▸ **GOAL OF THE EXERCISE**
Without the pictures, output the records below word for word.

--- START ---

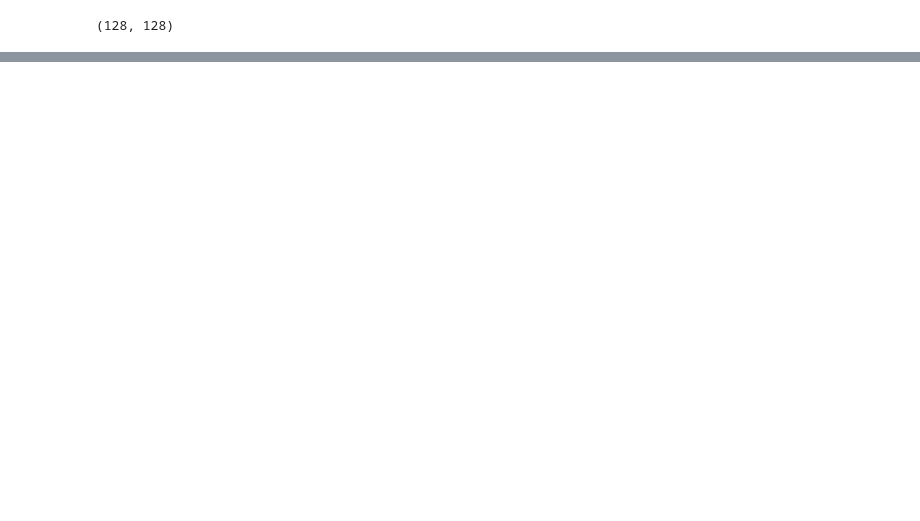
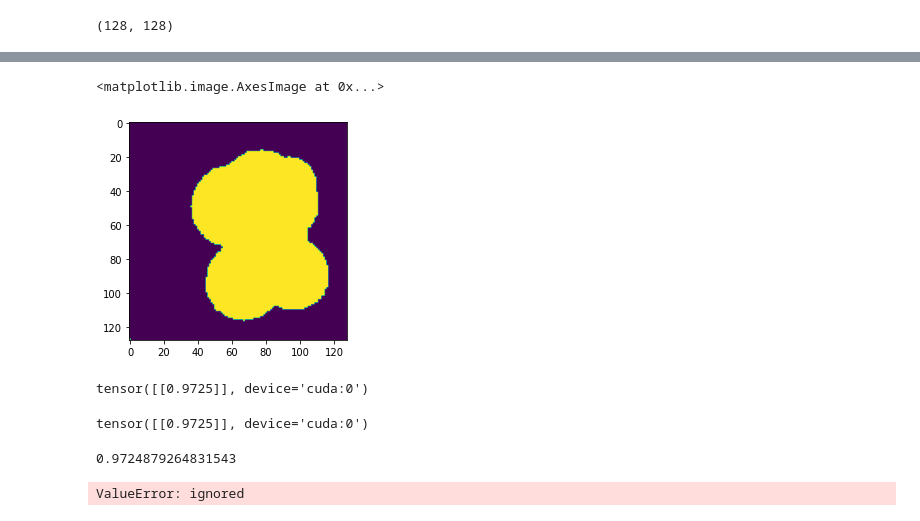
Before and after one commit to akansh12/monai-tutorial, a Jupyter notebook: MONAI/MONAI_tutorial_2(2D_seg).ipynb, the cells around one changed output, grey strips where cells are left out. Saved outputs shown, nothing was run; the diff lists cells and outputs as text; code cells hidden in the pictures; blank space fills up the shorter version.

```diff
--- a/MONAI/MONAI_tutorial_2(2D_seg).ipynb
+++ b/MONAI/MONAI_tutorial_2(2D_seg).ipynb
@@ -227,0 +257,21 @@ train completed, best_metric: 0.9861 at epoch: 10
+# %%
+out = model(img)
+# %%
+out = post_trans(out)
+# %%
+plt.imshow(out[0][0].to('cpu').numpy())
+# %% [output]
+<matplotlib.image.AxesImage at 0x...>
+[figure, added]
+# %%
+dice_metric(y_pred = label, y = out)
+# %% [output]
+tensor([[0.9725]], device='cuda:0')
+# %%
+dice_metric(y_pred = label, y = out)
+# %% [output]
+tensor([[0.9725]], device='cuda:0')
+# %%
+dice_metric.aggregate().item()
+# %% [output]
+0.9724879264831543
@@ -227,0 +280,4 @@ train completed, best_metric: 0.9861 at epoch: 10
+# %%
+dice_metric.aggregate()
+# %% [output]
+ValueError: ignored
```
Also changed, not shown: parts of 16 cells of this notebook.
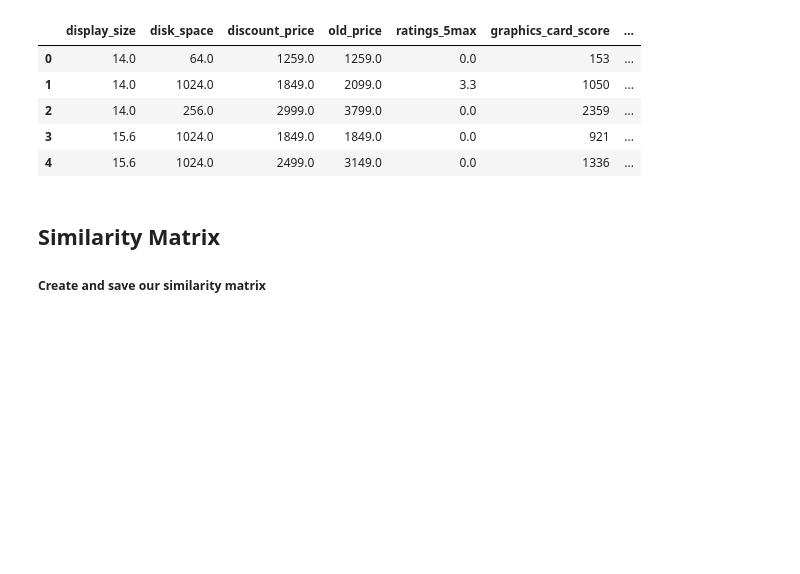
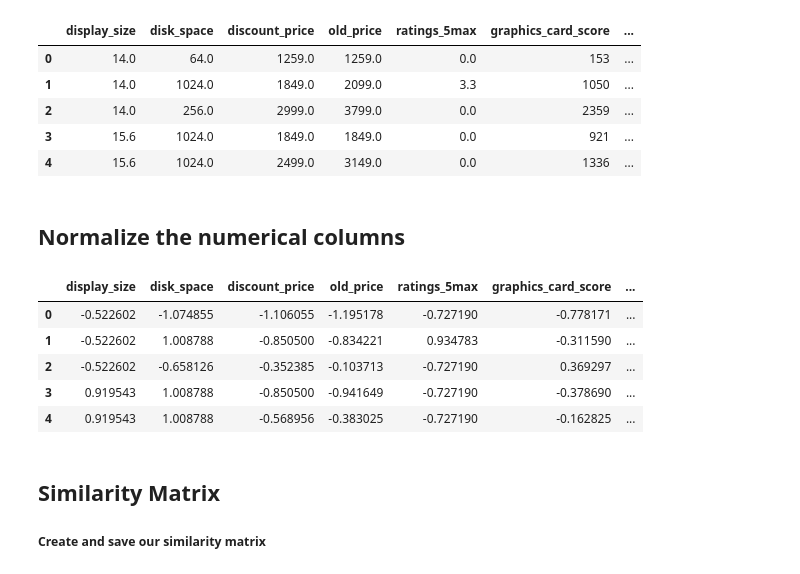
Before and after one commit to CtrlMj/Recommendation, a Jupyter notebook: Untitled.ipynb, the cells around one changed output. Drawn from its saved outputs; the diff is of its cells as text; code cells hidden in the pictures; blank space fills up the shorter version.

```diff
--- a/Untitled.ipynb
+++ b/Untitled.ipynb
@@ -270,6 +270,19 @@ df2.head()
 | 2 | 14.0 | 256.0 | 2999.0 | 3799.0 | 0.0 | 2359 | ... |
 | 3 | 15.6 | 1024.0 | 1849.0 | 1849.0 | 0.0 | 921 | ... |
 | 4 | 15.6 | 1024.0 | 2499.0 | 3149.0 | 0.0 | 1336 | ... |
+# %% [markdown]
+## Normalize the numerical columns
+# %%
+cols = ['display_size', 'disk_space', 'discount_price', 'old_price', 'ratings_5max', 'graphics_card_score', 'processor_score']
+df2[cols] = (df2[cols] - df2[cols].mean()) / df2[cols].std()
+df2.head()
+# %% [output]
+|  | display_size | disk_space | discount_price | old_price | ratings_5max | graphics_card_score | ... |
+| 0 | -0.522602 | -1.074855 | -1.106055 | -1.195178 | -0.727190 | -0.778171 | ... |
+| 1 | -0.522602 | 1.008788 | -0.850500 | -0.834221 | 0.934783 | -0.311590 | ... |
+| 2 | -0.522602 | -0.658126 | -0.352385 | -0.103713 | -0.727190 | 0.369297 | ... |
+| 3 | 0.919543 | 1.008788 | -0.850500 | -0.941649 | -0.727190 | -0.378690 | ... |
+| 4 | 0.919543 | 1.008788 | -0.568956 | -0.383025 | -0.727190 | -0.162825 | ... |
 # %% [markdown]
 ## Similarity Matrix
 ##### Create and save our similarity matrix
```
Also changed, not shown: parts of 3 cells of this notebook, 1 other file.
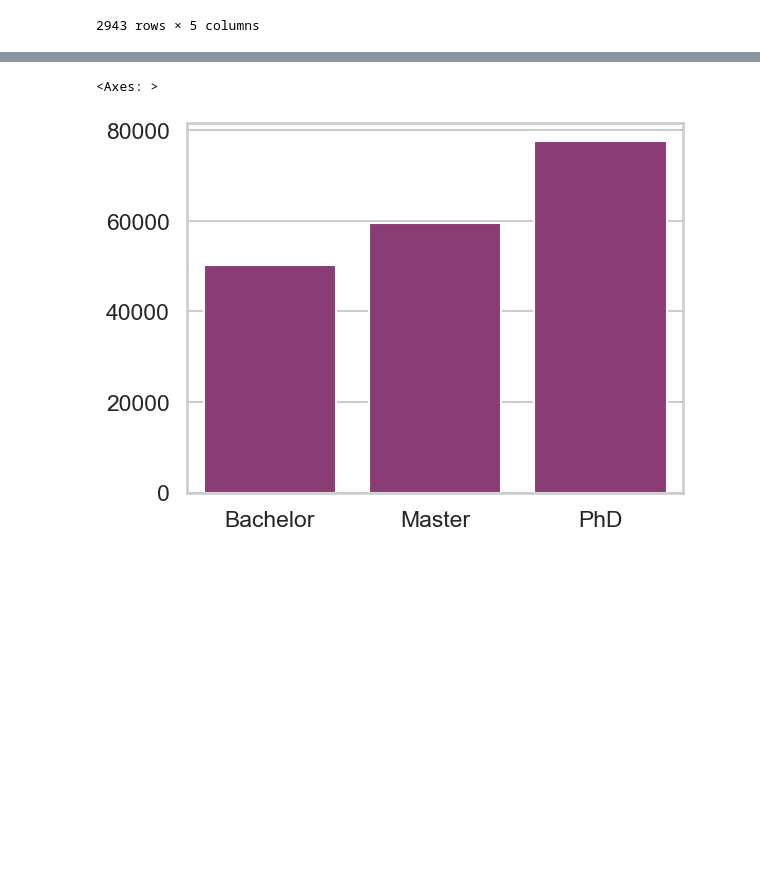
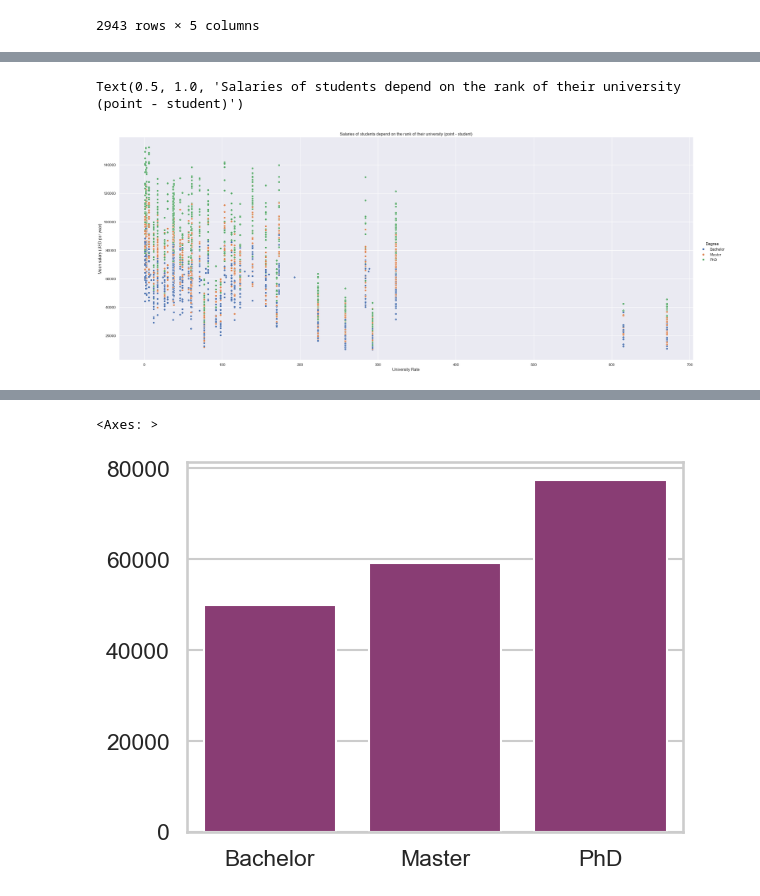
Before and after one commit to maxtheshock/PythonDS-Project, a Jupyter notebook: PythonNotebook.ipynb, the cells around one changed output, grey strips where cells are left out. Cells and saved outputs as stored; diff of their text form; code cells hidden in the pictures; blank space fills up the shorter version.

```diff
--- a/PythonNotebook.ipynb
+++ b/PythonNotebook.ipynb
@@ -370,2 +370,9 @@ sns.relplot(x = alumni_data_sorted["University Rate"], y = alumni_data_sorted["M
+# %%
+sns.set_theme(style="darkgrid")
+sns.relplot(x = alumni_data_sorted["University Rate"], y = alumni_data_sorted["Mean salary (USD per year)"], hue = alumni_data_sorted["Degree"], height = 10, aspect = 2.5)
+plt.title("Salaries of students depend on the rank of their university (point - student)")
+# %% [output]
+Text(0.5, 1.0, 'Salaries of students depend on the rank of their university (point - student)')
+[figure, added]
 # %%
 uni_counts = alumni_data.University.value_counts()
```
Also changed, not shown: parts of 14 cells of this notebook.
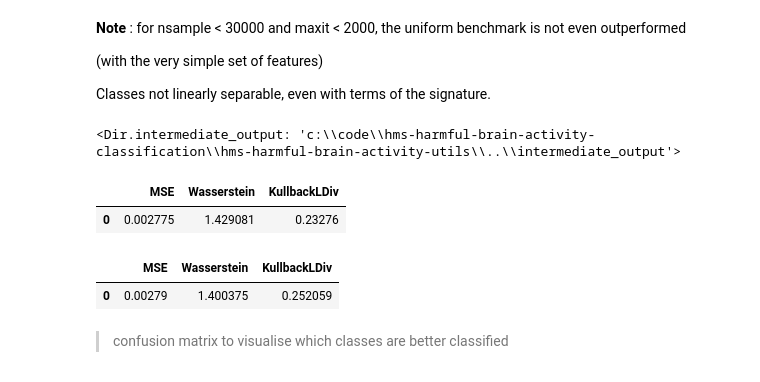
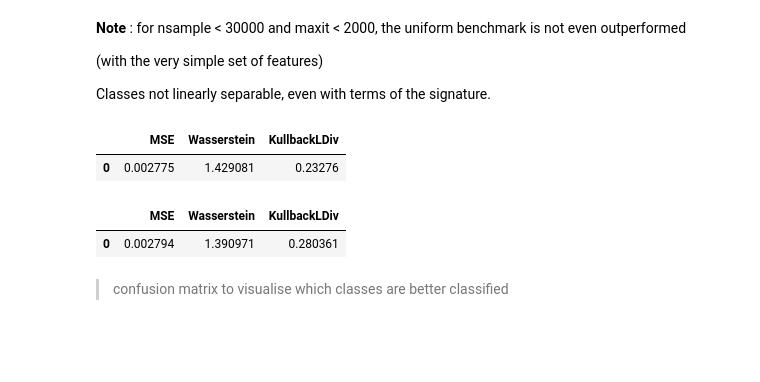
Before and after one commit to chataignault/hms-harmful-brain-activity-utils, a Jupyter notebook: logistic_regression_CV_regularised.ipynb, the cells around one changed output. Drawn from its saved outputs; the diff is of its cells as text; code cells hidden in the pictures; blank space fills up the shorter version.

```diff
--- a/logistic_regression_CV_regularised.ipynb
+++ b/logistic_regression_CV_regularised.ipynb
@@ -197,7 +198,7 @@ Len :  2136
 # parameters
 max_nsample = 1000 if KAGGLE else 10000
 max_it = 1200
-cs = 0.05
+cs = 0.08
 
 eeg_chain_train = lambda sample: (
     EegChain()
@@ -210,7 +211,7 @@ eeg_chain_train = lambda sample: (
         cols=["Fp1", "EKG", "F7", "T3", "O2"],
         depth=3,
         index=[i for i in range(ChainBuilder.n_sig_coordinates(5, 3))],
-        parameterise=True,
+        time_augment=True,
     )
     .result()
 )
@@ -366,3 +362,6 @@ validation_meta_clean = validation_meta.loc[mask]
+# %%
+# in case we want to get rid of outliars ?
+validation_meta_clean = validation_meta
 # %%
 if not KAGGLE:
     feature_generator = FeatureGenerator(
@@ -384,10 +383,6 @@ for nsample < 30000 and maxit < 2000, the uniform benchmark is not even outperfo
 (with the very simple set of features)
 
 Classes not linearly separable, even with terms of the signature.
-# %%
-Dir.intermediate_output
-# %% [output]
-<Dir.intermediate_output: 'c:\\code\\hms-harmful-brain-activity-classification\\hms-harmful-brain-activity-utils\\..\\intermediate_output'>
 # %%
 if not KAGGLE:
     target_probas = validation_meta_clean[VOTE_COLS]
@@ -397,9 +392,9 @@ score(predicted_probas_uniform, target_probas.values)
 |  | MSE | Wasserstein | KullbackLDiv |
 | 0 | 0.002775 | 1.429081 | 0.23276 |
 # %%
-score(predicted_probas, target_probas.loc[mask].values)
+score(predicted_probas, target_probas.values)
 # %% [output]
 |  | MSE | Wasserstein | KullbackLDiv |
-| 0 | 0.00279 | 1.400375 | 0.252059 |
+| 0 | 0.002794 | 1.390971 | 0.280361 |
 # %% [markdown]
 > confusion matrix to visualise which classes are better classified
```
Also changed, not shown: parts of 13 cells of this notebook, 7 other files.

--- END ---

▸ **WORKED SOLUTION**
Before and after one commit to akansh12/monai-tutorial, a Jupyter notebook: MONAI/MONAI_tutorial_2(2D_seg).ipynb, the cells around one changed output, grey strips where cells are left out. Saved outputs shown, nothing was run; the diff lists cells and outputs as text; code cells hidden in the pictures; blank space fills up the shorter version.

```diff
--- a/MONAI/MONAI_tutorial_2(2D_seg).ipynb
+++ b/MONAI/MONAI_tutorial_2(2D_seg).ipynb
@@ -227,0 +257,21 @@ train completed, best_metric: 0.9861 at epoch: 10
+# %%
+out = model(img)
+# %%
+out = post_trans(out)
+# %%
+plt.imshow(out[0][0].to('cpu').numpy())
+# %% [output]
+<matplotlib.image.AxesImage at 0x...>
+[figure, added]
+# %%
+dice_metric(y_pred = label, y = out)
+# %% [output]
+tensor([[0.9725]], device='cuda:0')
+# %%
+dice_metric(y_pred = label, y = out)
+# %% [output]
+tensor([[0.9725]], device='cuda:0')
+# %%
+dice_metric.aggregate().item()
+# %% [output]
+0.9724879264831543
@@ -227,0 +280,4 @@ train completed, best_metric: 0.9861 at epoch: 10
+# %%
+dice_metric.aggregate()
+# %% [output]
+ValueError: ignored
```
Also changed, not shown: parts of 16 cells of this notebook.
Before and after one commit to CtrlMj/Recommendation, a Jupyter notebook: Untitled.ipynb, the cells around one changed output. Drawn from its saved outputs; the diff is of its cells as text; code cells hidden in the pictures; blank space fills up the shorter version.

```diff
--- a/Untitled.ipynb
+++ b/Untitled.ipynb
@@ -270,6 +270,19 @@ df2.head()
 | 2 | 14.0 | 256.0 | 2999.0 | 3799.0 | 0.0 | 2359 | ... |
 | 3 | 15.6 | 1024.0 | 1849.0 | 1849.0 | 0.0 | 921 | ... |
 | 4 | 15.6 | 1024.0 | 2499.0 | 3149.0 | 0.0 | 1336 | ... |
+# %% [markdown]
+## Normalize the numerical columns
+# %%
+cols = ['display_size', 'disk_space', 'discount_price', 'old_price', 'ratings_5max', 'graphics_card_score', 'processor_score']
+df2[cols] = (df2[cols] - df2[cols].mean()) / df2[cols].std()
+df2.head()
+# %% [output]
+|  | display_size | disk_space | discount_price | old_price | ratings_5max | graphics_card_score | ... |
+| 0 | -0.522602 | -1.074855 | -1.106055 | -1.195178 | -0.727190 | -0.778171 | ... |
+| 1 | -0.522602 | 1.008788 | -0.850500 | -0.834221 | 0.934783 | -0.311590 | ... |
+| 2 | -0.522602 | -0.658126 | -0.352385 | -0.103713 | -0.727190 | 0.369297 | ... |
+| 3 | 0.919543 | 1.008788 | -0.850500 | -0.941649 | -0.727190 | -0.378690 | ... |
+| 4 | 0.919543 | 1.008788 | -0.568956 | -0.383025 | -0.727190 | -0.162825 | ... |
 # %% [markdown]
 ## Similarity Matrix
 ##### Create and save our similarity matrix
```
Also changed, not shown: parts of 3 cells of this notebook, 1 other file.
Before and after one commit to maxtheshock/PythonDS-Project, a Jupyter notebook: PythonNotebook.ipynb, the cells around one changed output, grey strips where cells are left out. Cells and saved outputs as stored; diff of their text form; code cells hidden in the pictures; blank space fills up the shorter version.

```diff
--- a/PythonNotebook.ipynb
+++ b/PythonNotebook.ipynb
@@ -370,2 +370,9 @@ sns.relplot(x = alumni_data_sorted["University Rate"], y = alumni_data_sorted["M
+# %%
+sns.set_theme(style="darkgrid")
+sns.relplot(x = alumni_data_sorted["University Rate"], y = alumni_data_sorted["Mean salary (USD per year)"], hue = alumni_data_sorted["Degree"], height = 10, aspect = 2.5)
+plt.title("Salaries of students depend on the rank of their university (point - student)")
+# %% [output]
+Text(0.5, 1.0, 'Salaries of students depend on the rank of their university (point - student)')
+[figure, added]
 # %%
 uni_counts = alumni_data.University.value_counts()
```
Also changed, not shown: parts of 14 cells of this notebook.
Before and after one commit to chataignault/hms-harmful-brain-activity-utils, a Jupyter notebook: logistic_regression_CV_regularised.ipynb, the cells around one changed output. Drawn from its saved outputs; the diff is of its cells as text; code cells hidden in the pictures; blank space fills up the shorter version.

```diff
--- a/logistic_regression_CV_regularised.ipynb
+++ b/logistic_regression_CV_regularised.ipynb
@@ -197,7 +198,7 @@ Len :  2136
 # parameters
 max_nsample = 1000 if KAGGLE else 10000
 max_it = 1200
-cs = 0.05
+cs = 0.08
 
 eeg_chain_train = lambda sample: (
     EegChain()
@@ -210,7 +211,7 @@ eeg_chain_train = lambda sample: (
         cols=["Fp1", "EKG", "F7", "T3", "O2"],
         depth=3,
         index=[i for i in range(ChainBuilder.n_sig_coordinates(5, 3))],
-        parameterise=True,
+        time_augment=True,
     )
     .result()
 )
@@ -366,3 +362,6 @@ validation_meta_clean = validation_meta.loc[mask]
+# %%
+# in case we want to get rid of outliars ?
+validation_meta_clean = validation_meta
 # %%
 if not KAGGLE:
     feature_generator = FeatureGenerator(
@@ -384,10 +383,6 @@ for nsample < 30000 and maxit < 2000, the uniform benchmark is not even outperfo
 (with the very simple set of features)
 
 Classes not linearly separable, even with terms of the signature.
-# %%
-Dir.intermediate_output
-# %% [output]
-<Dir.intermediate_output: 'c:\\code\\hms-harmful-brain-activity-classification\\hms-harmful-brain-activity-utils\\..\\intermediate_output'>
 # %%
 if not KAGGLE:
     target_probas = validation_meta_clean[VOTE_COLS]
@@ -397,9 +392,9 @@ score(predicted_probas_uniform, target_probas.values)
 |  | MSE | Wasserstein | KullbackLDiv |
 | 0 | 0.002775 | 1.429081 | 0.23276 |
 # %%
-score(predicted_probas, target_probas.loc[mask].values)
+score(predicted_probas, target_probas.values)
 # %% [output]
 |  | MSE | Wasserstein | KullbackLDiv |
-| 0 | 0.00279 | 1.400375 | 0.252059 |
+| 0 | 0.002794 | 1.390971 | 0.280361 |
 # %% [markdown]
 > confusion matrix to visualise which classes are better classified
```
Also changed, not shown: parts of 13 cells of this notebook, 7 other files.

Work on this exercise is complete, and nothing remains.